Beethoven’s work combines the great power of clashing galaxies, the lightness of the stars, and slow and uniquely profound passages with slightly discordant and disturbing bass lines that give hint of the chaos on which our brave foundation rests. His work is the most profound and fully cosmic experience of Being yet produced and signals the final emancipation of art from the strictures of religion. It’s direct experience of the scope, depth, and mystery of Being contains more authentic wisdom than Einstein’s General Theory of Relativity – something no earlier work of art saddled with religious dogma ever achieved.


But the world has since turned desolate, you might add. True enough. In section 125 of the Gay Science Nietzsche, through The Madman, announces the murder of God and the ensuing vertigo that yet today afflicts us:

“Where has God gone?” he cried. “I will tell you. We have killed him — you and I. We are all his murderers. But how have we done this? How were we able to drink up the sea? Who gave us the sponge to wipe away the entire horizon? What did we do when we unchained this earth from its sun? Where is it moving now? Where are we moving now? Away from all suns? Aren’t we perpetually falling? Backward, sideward, forward, in all directions? Is there any up or down left? Aren’t we straying as through an infinite nothing? Do we not feel the breath of empty space? Hasn’t it become colder? Isn’t more and more night coming on all the time? Must not lanterns be lit in the morning? Do we not hear anything yet of the noise of the gravediggers who are burying God? Do we not smell anything yet of God’s putrefaction? Gods, too, decompose. God is dead. God remains dead. And we have killed him. How shall we, the murderers of all murderers, comfort ourselves? That which was holiest and mightiest of all that the world has yet possessed has bled to death under our knives — who will wipe this blood off us? With what water could we purify ourselves? What festivals of atonement, what sacred games will we need to invent? Isn’t the greatness of this deed too great for us? Must we not ourselves become gods simply to seem worthy of it?”

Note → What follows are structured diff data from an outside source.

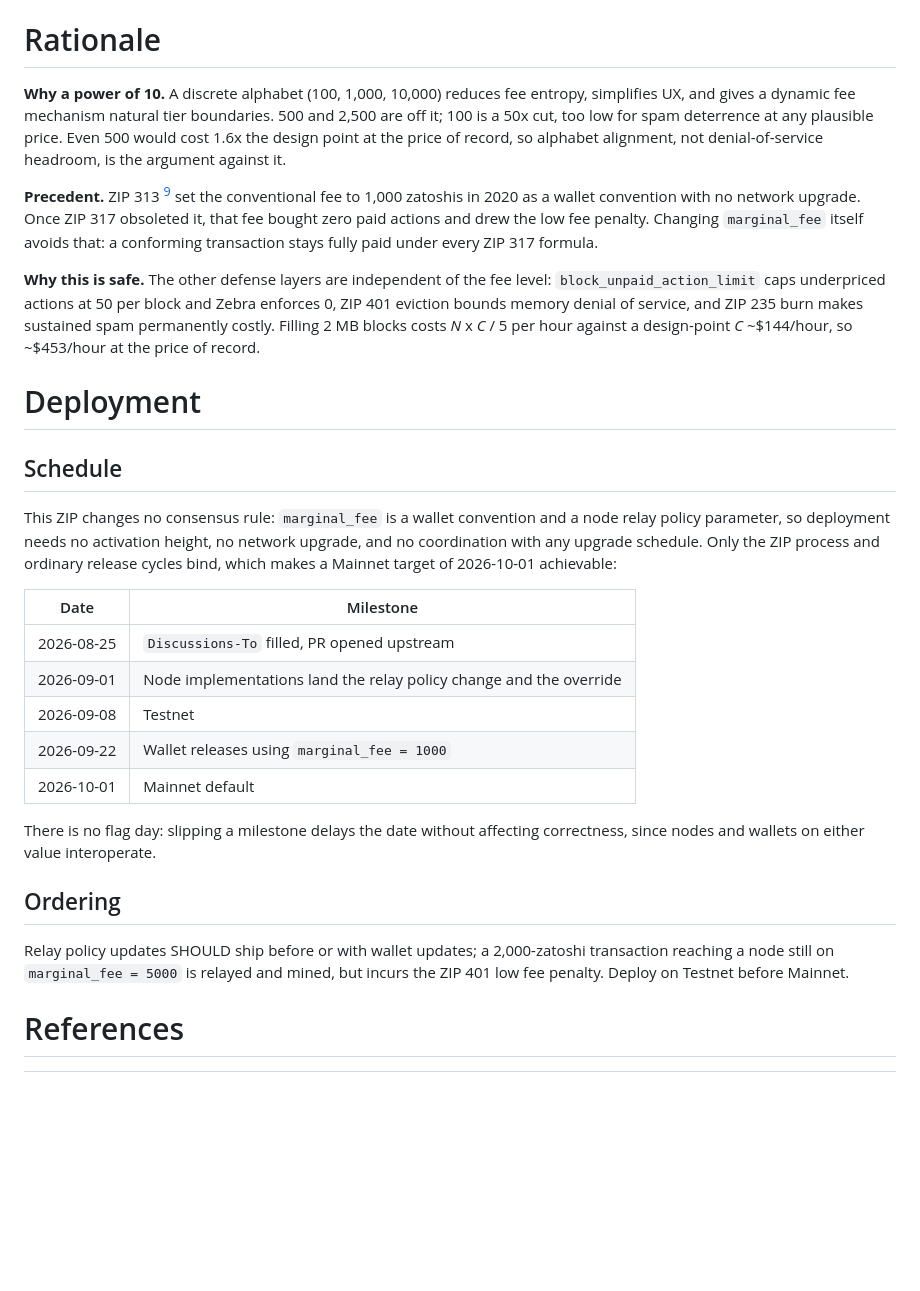
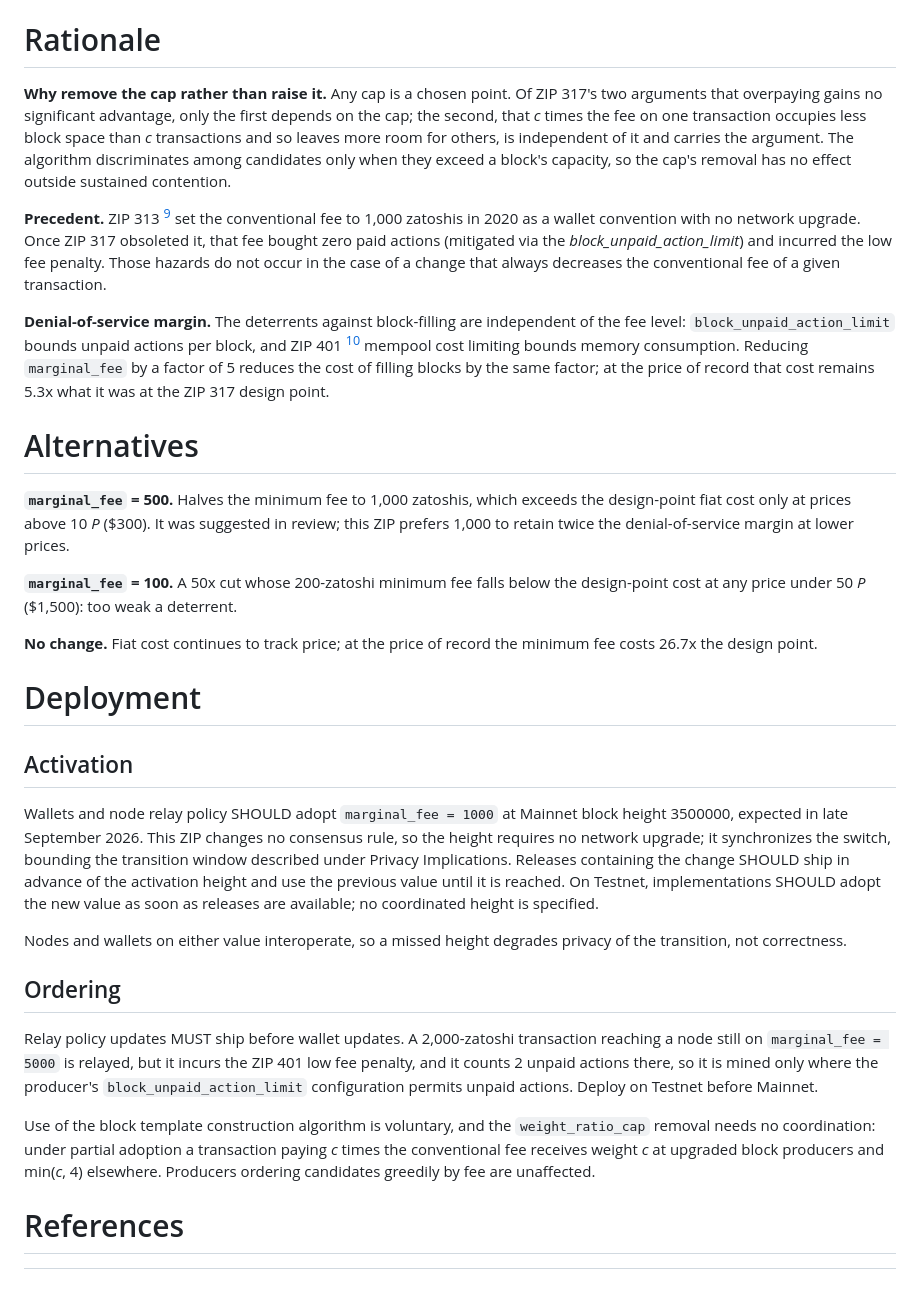
Before and after one commit to ShieldedLabs/fees-monolith, a Markdown page: zips/zips/zip-draft-marginal-fee.md, the part around one of its changes. GitHub-like rendering; blank space fills up the shorter version.

```diff
--- a/zips/zips/zip-draft-marginal-fee.md
+++ b/zips/zips/zip-draft-marginal-fee.md
@@ -86,54 +145,72 @@ update.
 
 # Rationale
 
-**Why a power of 10.** A discrete alphabet (100, 1,000, 10,000) reduces fee
-entropy, simplifies UX, and gives a dynamic fee mechanism natural tier
-boundaries. 500 and 2,500 are off it; 100 is a 50x cut, too low for spam
-deterrence at any plausible price. Even 500 would cost 1.6x the design point at
-the price of record, so alphabet alignment, not denial-of-service headroom, is
-the argument against it.
+**Why remove the cap rather than raise it.** Any cap is a chosen point. Of ZIP
+317's two arguments that overpaying gains no significant advantage, only the
+first depends on the cap; the second, that *c* times the fee on one transaction
+occupies less block space than *c* transactions and so leaves more room for
+others, is independent of it and carries the argument. The algorithm
+discriminates among candidates only when they exceed a block's capacity, so the
+cap's removal has no effect outside sustained contention.
 
 **Precedent.** ZIP 313 [^zip-0313] set the conventional fee to 1,000 zatoshis in
 2020 as a wallet convention with no network upgrade. Once ZIP 317 obsoleted it,
-that fee bought zero paid actions and drew the low fee penalty. Changing
-`marginal_fee` itself avoids that: a conforming transaction stays fully paid
-under every ZIP 317 formula.
+that fee bought zero paid actions (mitigated via the _block_unpaid_action_limit_)
+and incurred the low fee penalty. Those hazards do not occur in the case of a
+change that always decreases the conventional fee of a given transaction.
 
-**Why this is safe.** The other defense layers are independent of the fee level:
-`block_unpaid_action_limit` caps underpriced actions at 50 per block and Zebra
-enforces 0, ZIP 401 eviction bounds memory denial of service, and ZIP 235 burn
-makes sustained spam permanently costly. Filling 2 MB blocks costs *N* x *C* / 5
-per hour against a design-point *C* ~$144/hour, so ~$453/hour at the price of
-record.
+**Denial-of-service margin.** The deterrents against block-filling are
+independent of the fee level: `block_unpaid_action_limit` bounds unpaid actions
+per block, and ZIP 401 [^zip-0401] mempool cost limiting bounds memory
+consumption. Reducing `marginal_fee` by a factor of 5 reduces the cost of
+filling blocks by the same factor; at the price of record that cost remains
+5.3x what it was at the ZIP 317 design point.
+
+
+# Alternatives
+
+**`marginal_fee` = 500.** Halves the minimum fee to 1,000 zatoshis, which
+exceeds the design-point fiat cost only at prices above 10 *P* ($300). It was
+suggested in review; this ZIP prefers 1,000 to retain twice the
+denial-of-service margin at lower prices.
+
+**`marginal_fee` = 100.** A 50x cut whose 200-zatoshi minimum fee falls below
+the design-point cost at any price under 50 *P* ($1,500): too weak a deterrent.
+
+**No change.** Fiat cost continues to track price; at the price of record the
+minimum fee costs 26.7x the design point.
 
 
 # Deployment
 
-## Schedule
+## Activation
 
-This ZIP changes no consensus rule: `marginal_fee` is a wallet convention and a
-node relay policy parameter, so deployment needs no activation height, no
-network upgrade, and no coordination with any upgrade schedule. Only the ZIP
-process and ordinary release cycles bind, which makes a Mainnet target of
-2026-10-01 achievable:
+Wallets and node relay policy SHOULD adopt `marginal_fee = 1000` at Mainnet
+block height 3500000, expected in late September 2026. This ZIP changes no
+consensus rule, so the height requires no network upgrade; it synchronizes the
+switch, bounding the transition window described under Privacy Implications.
+Releases containing the change SHOULD ship in advance of the activation height
+and use the previous value until it is reached. On Testnet, implementations
+SHOULD adopt the new value as soon as releases are available; no coordinated
+height is specified.
 
-| Date       | Milestone                                                          |
-|------------|--------------------------------------------------------------------|
-| 2026-08-25 | `Discussions-To` filled, PR opened upstream                        |
-| 2026-09-01 | Node implementations land the relay policy change and the override |
-| 2026-09-08 | Testnet                                                            |
-| 2026-09-22 | Wallet releases using `marginal_fee = 1000`                        |
-| 2026-10-01 | Mainnet default                                                    |
-
-There is no flag day: slipping a milestone delays the date without affecting
-correctness, since nodes and wallets on either value interoperate.
+Nodes and wallets on either value interoperate, so a missed height degrades
+privacy of the transition, not correctness.
 
 
 ## Ordering
 
-Relay policy updates SHOULD ship before or with wallet updates; a 2,000-zatoshi
-transaction reaching a node still on `marginal_fee = 5000` is relayed and mined,
-but incurs the ZIP 401 low fee penalty. Deploy on Testnet before Mainnet.
+Relay policy updates MUST ship before wallet updates. A 2,000-zatoshi
+transaction reaching a node still on `marginal_fee = 5000` is relayed, but it
+incurs the ZIP 401 low fee penalty, and it counts 2 unpaid actions there, so it
+is mined only where the producer's `block_unpaid_action_limit` configuration
+permits unpaid actions. Deploy on Testnet before Mainnet.
+
+Use of the block template construction algorithm is voluntary, and the
+`weight_ratio_cap` removal needs no coordination: under partial adoption a
+transaction paying *c* times the conventional fee receives weight *c* at
+upgraded block producers and min(*c*, 4) elsewhere. Producers ordering
+candidates greedily by fee are unaffected.
 
 
 # References
```
Also changed, not shown: other parts of zips/zips/zip-draft-marginal-fee.md (+88 -29 lines), zips/zips/zip-draft-weight-ratio-cap.md (deleted, +0 -147 lines).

The twilight of the gods is past, and in this dark midnight we search for the poem of Being. As for me? I’m chilling and laughing at the edge of the universe, where space and time escaped through the vanishing point; laughing and dancing with those crazy quarks and bosons. You never know what they’ll do next! And while you’re here, look over the edge! Don’t be afraid – I promise you’ll laugh too. There is no hell full of tortured souls down there after all.

We have yet to reorient ourselves and find a truer path to the grounding of Being. As Heidegger described our desolate time:

Wir kommen für die Götter zu spät und zu früh für das Sein, dessen angefangenes Gedicht ist der Mensch.

2 thoughts on “On the Question of Christianity as a Pillar of Western Civilization

Leave a Reply

Fill in your details below or click an icon to log in:

WordPress.com Logo

You are commenting using your WordPress.com account. Log Out /  Change )

Facebook photo

You are commenting using your Facebook account. Log Out /  Change )

Connecting to %s

%d bloggers like this: